The input.
■ ■ ■

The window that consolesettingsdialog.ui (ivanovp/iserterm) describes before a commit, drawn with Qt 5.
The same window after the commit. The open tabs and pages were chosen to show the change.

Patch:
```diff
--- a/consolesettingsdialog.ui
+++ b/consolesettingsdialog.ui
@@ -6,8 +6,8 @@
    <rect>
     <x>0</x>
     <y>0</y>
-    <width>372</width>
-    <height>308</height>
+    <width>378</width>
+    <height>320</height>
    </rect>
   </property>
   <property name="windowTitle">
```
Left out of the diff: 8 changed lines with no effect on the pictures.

■ ■ ■

Copy out the entries above without altering a single character.

Output of the exercise.
The window that consolesettingsdialog.ui (ivanovp/iserterm) describes before a commit, drawn with Qt 5.
The same window after the commit. The open tabs and pages were chosen to show the change.

Patch:
```diff
--- a/consolesettingsdialog.ui
+++ b/consolesettingsdialog.ui
@@ -6,8 +6,8 @@
    <rect>
     <x>0</x>
     <y>0</y>
-    <width>372</width>
-    <height>308</height>
+    <width>378</width>
+    <height>320</height>
    </rect>
   </property>
   <property name="windowTitle">
```
Left out of the diff: 8 changed lines with no effect on the pictures.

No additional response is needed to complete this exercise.